Philippe Cassard – Mendelssohn (2017) [Qobuz FLAC 24bit/96kHz]

Philippe Cassard – Mendelssohn (2017)
FLAC (tracks) 24 bit/96 kHz  | Time – 43:26 minutes | 693 MB | Genre: Classical
Studio Masters, Official Digital Download – Source: Qobuz | Booklet, Front Cover | © Sony Classical

When Felix Mendelssohn published his Melodies for the pianoforte with Novello in London in 1832, Robert Schumann had just published his Papillons and Frédéric Chopin, his Études op.10 and first mazurkas, while Franz Liszt was just beginning to compose his Album d’un voyageur, which would in due course serve as inspiration for Années de pèlerinage. Such musical diversity in such a short space of time reflects the extraordinary creative effervescence of the early Romantic period due to the influence of Beethoven and the improved great pianos made by Graf in Vienna, Broadwood in England and Érard and Pleyel in France. Despite the different paths taken by these musicians and the pianistic techniques they invented, aesthetic similarities do on occasion appear, symbolising a certain commonality in their sources of inspiration and expressive lyricism. Did Mendelssohn pioneer the “miniature” genre for piano? He was clearly one of the first to create a poetic universe in which the melody and accompaniment feature similar musical ideas. Beethoven had already tried this with, for example, the Adagio cantabile in the Sonata Pathétique, as had Schubert with some of his Moments Musicaux D.780. As for Mendelssohn, he condensed the “moment” into an “instant” and, having established the idea (perhaps as a result of his own virtuoso improvisation), he fashioned a kind of finely crafted little delight out of it. In this sense, the English title “Melodies for the pianoforte” is ideal for these “Lieder ohne Worte”, the title under which Bonn publisher Nikolaus Simrock released them, as was the more questionable title “Romances sans paroles” [Songs Without Words] which was nevertheless approved by Mendelssohn himself in an 1843 letter written in French to his Lyon publisher. Whether with or without words, Mendelssohn’s lieder often had identical forms: a short, understated theme wrapped up in a highly personalised pianistic formula. Each lied has its own character and writing. The melodic imagination which feeds into the eight books of “Romances” is gushing and constantly evolving, reflecting the spontaneity of Mendelssohn’s creative energy. It evokes a wealth of authentic emotions which reflect the ambivalence of the oft-tormented musician who experienced elation as well as melancholy, like a kaleidoscope of his thoughts. …
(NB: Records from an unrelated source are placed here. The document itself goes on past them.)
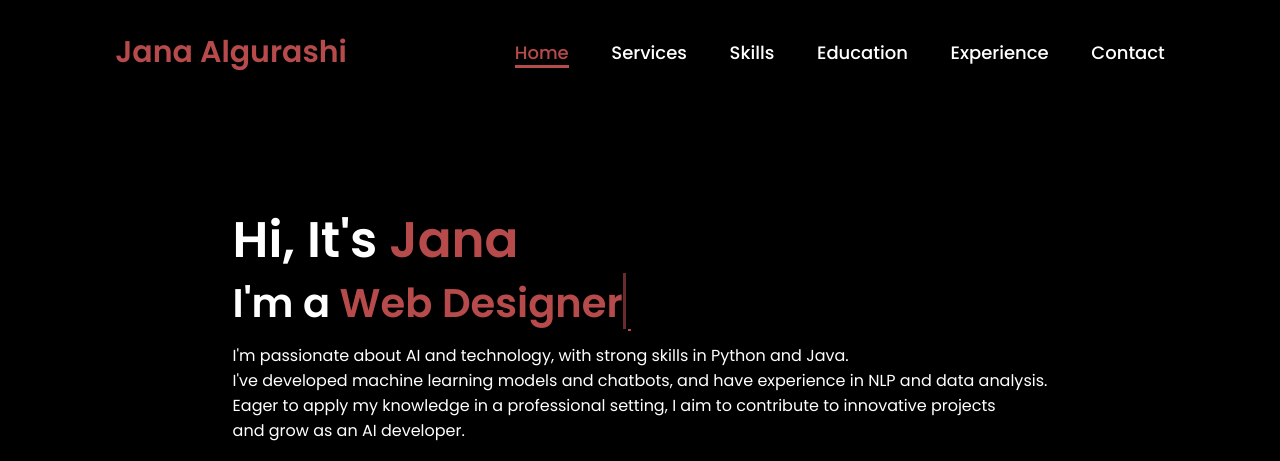
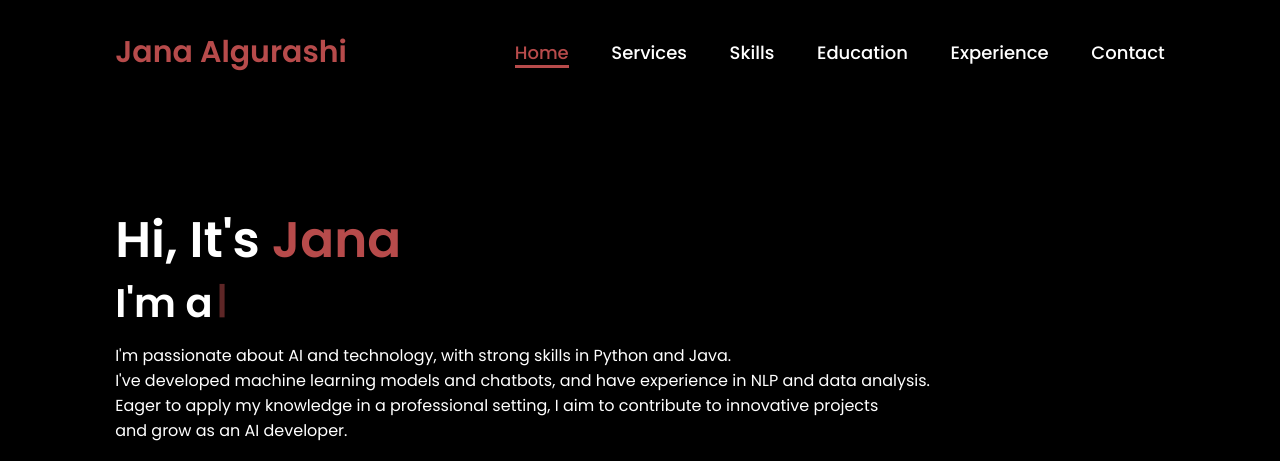
Before and after one commit to ja2003aa/my_webs, a plain HTML site: page index.html in a window 1280 px wide. Shown: the top 461 px of the page. Drawn offline with nearby package versions, Linux system fonts and the light colour scheme; a script that the page names is missing.

Commit message:
Update style.css

```diff
--- a/style.css
+++ b/style.css
@@ -1,6 +1,6 @@
 @import url('https://fonts.googleapis.com/css2?family=Poppins:wght@100;200;300;400;500;600&display=swap');
 
-*{
+* {
     margin: 0;
     padding: 0;
     box-sizing: border-box;
@@ -10,11 +10,11 @@
     font-family: 'Poppins', sans-serif;
 }
 
-html{
+html {
     font-size: 62.5%;
 }
 
-body{
+body {
     width: 100%;
     height: 100vh;
     overflow-x: hidden;
@@ -22,7 +22,7 @@ body{
     color: white;
 }
 
-header{
+header {
     margin-top: 20px;
     position: fixed;
     top: 0;
@@ -37,7 +37,7 @@ header{
     z-index: 100;
 }
 
-.logo{
+.logo {
     font-size: 3rem;
     color: #b74b4b;
     font-weight: 800;
@@ -45,11 +45,11 @@ header{
     transition: 0.5s ease;
 }
 
-.logo:hover{
+.logo:hover {
     transform: scale(1.1);
 }
 
-nav a{
+nav a {
     font-size: 1.8rem;
     color: white;
     margin-left: 4rem;
@@ -59,13 +59,13 @@ nav a{
 }
 
 nav a:hover,
-nav a.active{
+nav a.active {
     color: #b74b4b;
     border-bottom: 3px solid #b74b4b;
 }
 
-@media(max-width:995px){
-    nav{
+@media (max-width: 995px) {
+    nav {
         position: absolute;
         display: none;
         top: 0;
@@ -76,65 +76,65 @@ nav a.active{
         border-bottom-left-radius: 2rem;
         padding: 1rem solid;
         background-color: #161616;
-        border-top: 0.1rem solid rgba(0,0,0,0.1);
+        border-top: 0.1rem solid rgba(0, 0, 0, 0.1);
     }
 
-    nav.active{
+    nav.active {
         display: block;
     }
 
-    nav a{
+    nav a {
         display: block;
         font-size: 2rem;
         margin: 3rem 0;
     }
 
     nav a:hover,
-    nav a.active{
+    nav a.active {
         padding: 1rem;
         border-radius: 0.5rem;
         border-bottom: 0.5rem solid #b74b4b;
     }
 }
 
-section{
+section {
     min-height: 100vh;
     padding: 5rem 9% 5rem;
 }
 
-.home{
+.home {
     display: flex;
-    justify-content: center;
+    justify-content: left;
     align-items: center;
     gap: 8rem;
     background-color: black;
 }
 
-.home .home-content h1{
+.home .home-content h1 {
     font-size: 5rem;
     font-weight: 700;
     line-height: 1.3;
 }
 
-span{
+span {
     color: #b74b4b;
 }
 
-.home-content h3{
+.home-content h3 {
     font-size: 4rem;
     margin-bottom: 1rem;
     font-weight: 700;
 }
 
-.home-content p{
+.home-content p {
     font-size: 1.6rem;
 }
 
-.home-img{
+.home-img {
     border-radius: 50%;
 }
 
-.home-img img{
+.home-img img {
     position: relative;
     width: 32vw;
     border-radius: 50%;
@@ -143,12 +143,12 @@ span{
     transition: 0.2s linear;
 }
 
-.home-img img:hover{
+.home-img img:hover {
     font-size: 1.8rem;
     font-weight: 500;
 }
 
-.social-icons a{
+.social-icons a {
     display: inline-flex;
     justify-content: center;
     align-items: center;
@@ -163,14 +163,14 @@ span{
     color: #b74b4b;
 }
 
-.social-icons a:hover{
+.social-icons a:hover {
     color: black;
     transform: scale(1.3) translateY(-5px);
     background-color: #b74b4b;
-    box-shadow: 0  0 25px #b74b4b;
+    box-shadow: 0 0 25px #b74b4b;
 }
 
-.btn{
+.btn {
     display: inline-block;
     padding: 1rem 2.8rem;
     background-color: black;
@@ -184,91 +184,66 @@ span{
     cursor: pointer;
 }
 
-.btn:hover{
+.btn:hover {
     transform: scale3d(1.03);
     background-color: #b74b4b;
     color: black;
     box-shadow: 0 0 25px #b74b4b;
 }
 
-.typing-text{
+.typing-text {
     font-size: 34px;
     font-weight: 600;
     min-width: 280px;
 }
 
-.typing-text span{
-    position: relative;
-    border-right: 3px solid #b74b4b;
-    padding-right: 5px;
+.typing-text {
+    font-size: 34px;
+    font-weight: 600;
+    min-width: 280px;
 }
 
-.typing-text span::before{
-    content: "Machine Learning Engineer";
-    color: #b74b4b;
-    animation: words 10s infinite;
+.typing-text #typed-text {
+    position: relative;
 }
 
-.typing-text span::after{
-    content: "";
-    background-color: black;
+.typing-text #typed-text::after {
+    content: '|';
     position: absolute;
-    width: calc(100% + 8px);
-    height: 100%;
-    border-left: 3px solid black;
-    right: -8;
-    animation: cursor 0.6s infinite;
+    right: -15px;
+    font-size: 36px; /* Adjust the size as needed */
+   /* height: 1em; /* Adjust the height as needed */
+   /* line-height: 1em; /* Make sure the line-height matches the font-size */
+    animation: blink 0.7s infinite;
 }
 
-@keyframes cursor{
-    to{
-        border-left: 3px solid #b74b4b;
-    }
-}
-@keyframes cursor-blink {
-    50% {
-        border-color: transparent;
-    }
-}
-@keyframes words{
-    0%, 20%{
-        content: "Machine Learning Engineer";
-    }
-    21%, 40%{
-        content: "Developer";
-    }
-    41%, 60%{
-        content: "Web Designer";
-    }
-    61%, 80%{
-        content: "AI Developer";
-    }
-    81%, 100%{
-        content: "Script Writer";
-    }
+@keyframes blink {
+    0% { opacity: 1; }
+    50% { opacity: 0; }
+    100% { opacity: 1; }
 }
 
-@media (max-width: 1000px){
-    .home{
+@media (max-width: 1000px) {
+    .home {
         gap: 4rem;
     }
 }
 
-@media(max-width:995px){
-    .home{
+@media (max-width: 995px) {
+    .home {
         flex-direction: column;
         margin: 5rem 4rem;
     }
 
-    .home .home-content h3{
+    .home .home-content h3 {
         font-size: 2.5rem;
     }
 
-    .home-content h1{
+    .home-content h1 {
         font-size: 5rem;
     }
 
-    .home-img img{
+    .home-img img {
         width: 70vw;
         margin-top: 4rem;
     }
```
Felix Mendelssohn-Bartholdy(1809-1847)
1 Songs without Words, Op. 19, No. 1 in E Major: Andante con moto 03:13
2 Songs without Words, Op. 62, No. 6 in A Major: “Frühlingslied” 02:33
3 Songs without Words, Op. 19, No. 5 in F-Sharp Minor: “Piano agitato” 03:08
4 Songs without Words, Op. 67, No. 2 in F-Sharp Minor: “Leggiero” 02:04
5 Sonntagslied, S. 547/2 in A Major 02:17
6 Songs without Words, Op. 62, No. 5 in A Minor: “Venetianisches Gondellied” 02:46
7 Songs without Words, Op. 102, No. 5 in A Major: “Kinderstück” 01:18
8 Six songs, Op. 71, No. 6 in E Major: “Nachtlied” 02:53

Fanny Mendelssohn-Hensel (1805-1847)
9 Lied, Op. 6, No. 2 in B Major: Allegro vivace 04:32
10 Songs without Words, Op. 62, No. 3 in E Minor: “Funeral March” 03:00
11 Songs without Words, Op. 67, No. 4 in C Major: “Spinning Song” 01:51
12 Songs without Words, Op. 53 in F Major: Adagio 03:06
13 Songs without Words, Op. 67, No. 3 in B-Flat Major: Andante tranquillo 02:49
14 Songs without Words, Op. 53, No. 2 in E-Flat Major: “Innig” 02:23
15 Songs without Words, Op. 38, No. 2 in C Minor: Andante 02:18
16 Songs without Words, Op. 38, No. 6 in A-Flat Major: “Duetto” 03:15

Philippe Cassard, piano